The creators have an incredible imagination. Wonder if they could develop Zwimt for swimming from the comfort of home?

I’m enjoying being on my bike again. (And swimming and running, so that’s got to be good for my triathlon pursuits!)

What’s next? A three-hour intensive swim training session with Effortless Swimming at the end of April, a triathlon in May, a holiday to Broome in June, Sutherland to Surf (11km) in July, Dubbo Stampede in August and the Sydney Running Festival Half Marathon in September (we run over the Sydney Harbour Bridge – I’m reasonably certain I’ll be stopping for a selfie!). So much for my year of spending more time at home. And in amongst all of this, I am determined to shed my excess weight. Imagine how fast I could run if my legs had 5-10 fewer kilograms to cart around!

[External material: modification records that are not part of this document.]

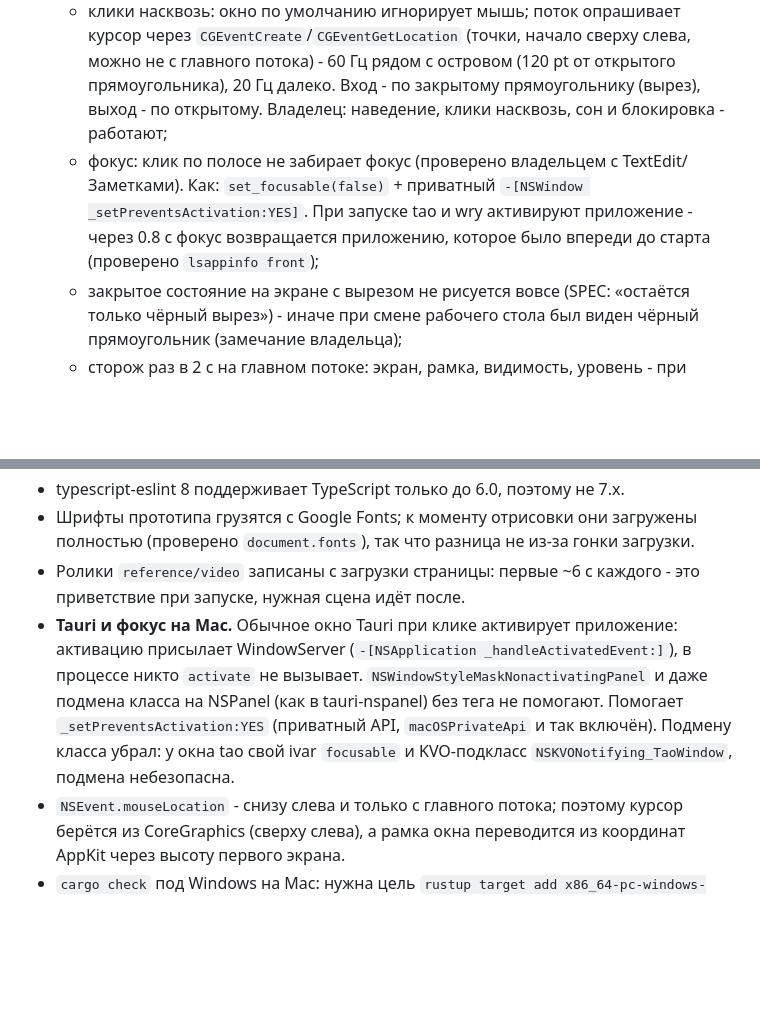
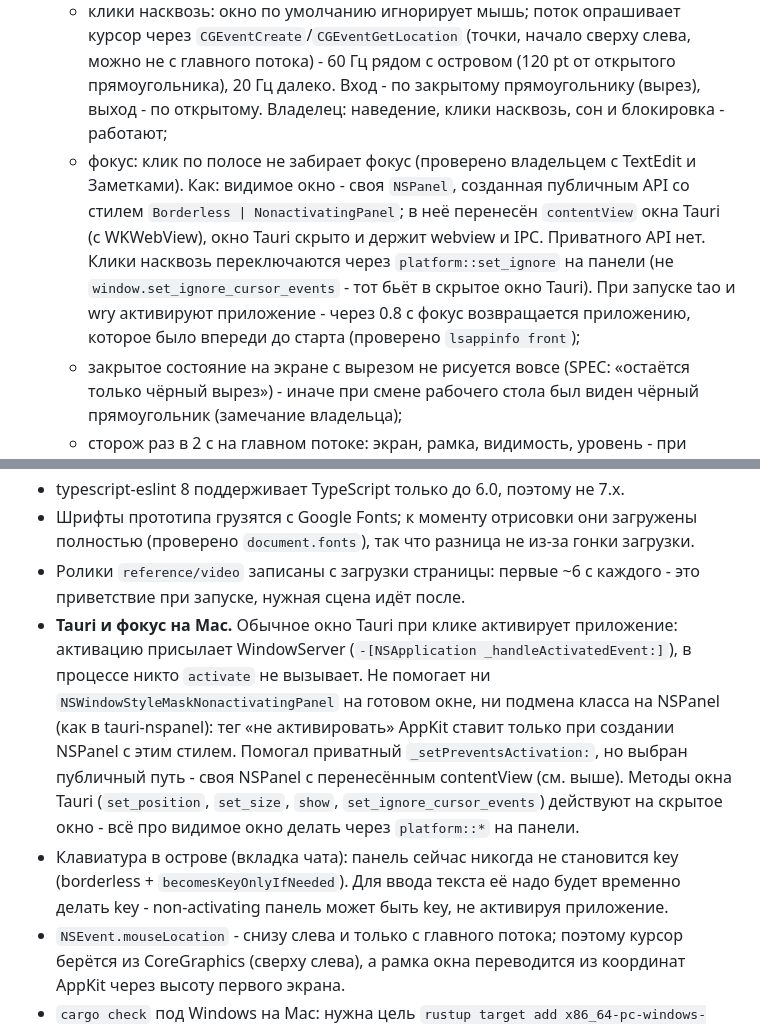
Before and after one commit to Sorakiel/almanac-notch, a Markdown page: docs/PROGRESS.md, 2 parts joined by grey strips. Drawn GitHub-style; blank space fills up the shorter version.

Commit message:
Update progress and architecture for the NSPanel host

```diff
--- a/docs/PROGRESS.md
+++ b/docs/PROGRESS.md
@@ -26,7 +26,7 @@
   - вырез из `NSScreen` (первый экран = экран со строкой меню): ширина = промежуток между `auxiliaryTopLeftArea` и `auxiliaryTopRightArea`, высота = `safeAreaInsets.top`. На этой машине 185×33.5 pt. Без выреза - плитка 96×9 у верхнего края (проверено только кодом);
   - фактическая рамка после показа совпадает с заданной (595, 0, 520×190), система не сдвигает окно вниз - пишется в лог `[island] placed`;
   - клики насквозь: окно по умолчанию игнорирует мышь; поток опрашивает курсор через `CGEventCreate`/`CGEventGetLocation` (точки, начало сверху слева, можно не с главного потока) - 60 Гц рядом с островом (120 pt от открытого прямоугольника), 20 Гц далеко. Вход - по закрытому прямоугольнику (вырез), выход - по открытому. Владелец: наведение, клики насквозь, сон и блокировка - работают;
-  - фокус: клик по полосе не забирает фокус (проверено владельцем с TextEdit/Заметками). Как: `set_focusable(false)` + приватный `-[NSWindow _setPreventsActivation:YES]`. При запуске tao и wry активируют приложение - через 0.8 с фокус возвращается приложению, которое было впереди до старта (проверено `lsappinfo front`);
+  - фокус: клик по полосе не забирает фокус (проверено владельцем с TextEdit и Заметками). Как: видимое окно - своя `NSPanel`, созданная публичным API со стилем `Borderless | NonactivatingPanel`; в неё перенесён `contentView` окна Tauri (с WKWebView), окно Tauri скрыто и держит webview и IPC. Приватного API нет. Клики насквозь переключаются через `platform::set_ignore` на панели (не `window.set_ignore_cursor_events` - тот бьёт в скрытое окно Tauri). При запуске tao и wry активируют приложение - через 0.8 с фокус возвращается приложению, которое было впереди до старта (проверено `lsappinfo front`);
   - закрытое состояние на экране с вырезом не рисуется вовсе (SPEC: «остаётся только чёрный вырез») - иначе при смене рабочего стола был виден чёрный прямоугольник (замечание владельца);
   - сторож раз в 2 с на главном потоке: экран, рамка, видимость, уровень - при расхождении окно переставляется (сон, блокировка, смена мониторов);
   - CPU в простое: 0.1% `almanac-notch`, 0% WebContent (Мониторинг системы, debug-сборка). Без анимации rAF не крутится.
@@ -47,7 +47,8 @@
 - typescript-eslint 8 поддерживает TypeScript только до 6.0, поэтому не 7.x.
 - Шрифты прототипа грузятся с Google Fonts; к моменту отрисовки они загружены полностью (проверено `document.fonts`), так что разница не из-за гонки загрузки.
 - Ролики `reference/video` записаны с загрузки страницы: первые ~6 с каждого - это приветствие при запуске, нужная сцена идёт после.
-- **Tauri и фокус на Mac.** Обычное окно Tauri при клике активирует приложение: активацию присылает WindowServer (`-[NSApplication _handleActivatedEvent:]`), в процессе никто `activate` не вызывает. `NSWindowStyleMaskNonactivatingPanel` и даже подмена класса на NSPanel (как в tauri-nspanel) без тега не помогают. Помогает `_setPreventsActivation:YES` (приватный API, `macOSPrivateApi` и так включён). Подмену класса убрал: у окна tao свой ivar `focusable` и KVO-подкласс `NSKVONotifying_TaoWindow`, подмена небезопасна.
+- **Tauri и фокус на Mac.** Обычное окно Tauri при клике активирует приложение: активацию присылает WindowServer (`-[NSApplication _handleActivatedEvent:]`), в процессе никто `activate` не вызывает. Не помогает ни `NSWindowStyleMaskNonactivatingPanel` на готовом окне, ни подмена класса на NSPanel (как в tauri-nspanel): тег «не активировать» AppKit ставит только при создании NSPanel с этим стилем. Помогал приватный `_setPreventsActivation:`, но выбран публичный путь - своя NSPanel с перенесённым contentView (см. выше). Методы окна Tauri (`set_position`, `set_size`, `show`, `set_ignore_cursor_events`) действуют на скрытое окно - всё про видимое окно делать через `platform::*` на панели.
+- Клавиатура в острове (вкладка чата): панель сейчас никогда не становится key (borderless + `becomesKeyOnlyIfNeeded`). Для ввода текста её надо будет временно делать key - non-activating панель может быть key, не активируя приложение.
 - `NSEvent.mouseLocation` - снизу слева и только с главного потока; поэтому курсор берётся из CoreGraphics (сверху слева), а рамка окна переводится из координат AppKit через высоту первого экрана.
 - `cargo check` под Windows на Mac: нужна цель `rustup target add x86_64-pc-windows-msvc`; `tauri-build` требует `llvm-rc`, для проверки без линковки хватает заглушки, которая создаёт пустой `.res` (её нет в репо, скрипт - в отчёте этапа 1).
 - Терминалу Claude не выданы права Accessibility и записи экрана: синтезировать клики и снимать экран из сессии нельзя, ручные проверки делает владелец. Окна и уровни можно смотреть через `CGWindowListCopyWindowInfo` (Swift-скрипт), передний план - `lsappinfo front`.
```
Also changed, not shown: docs/ARCHITECTURE.md (+1 -1 lines).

Is there a gadget or training technique/tool that has reignited your enthusiasm?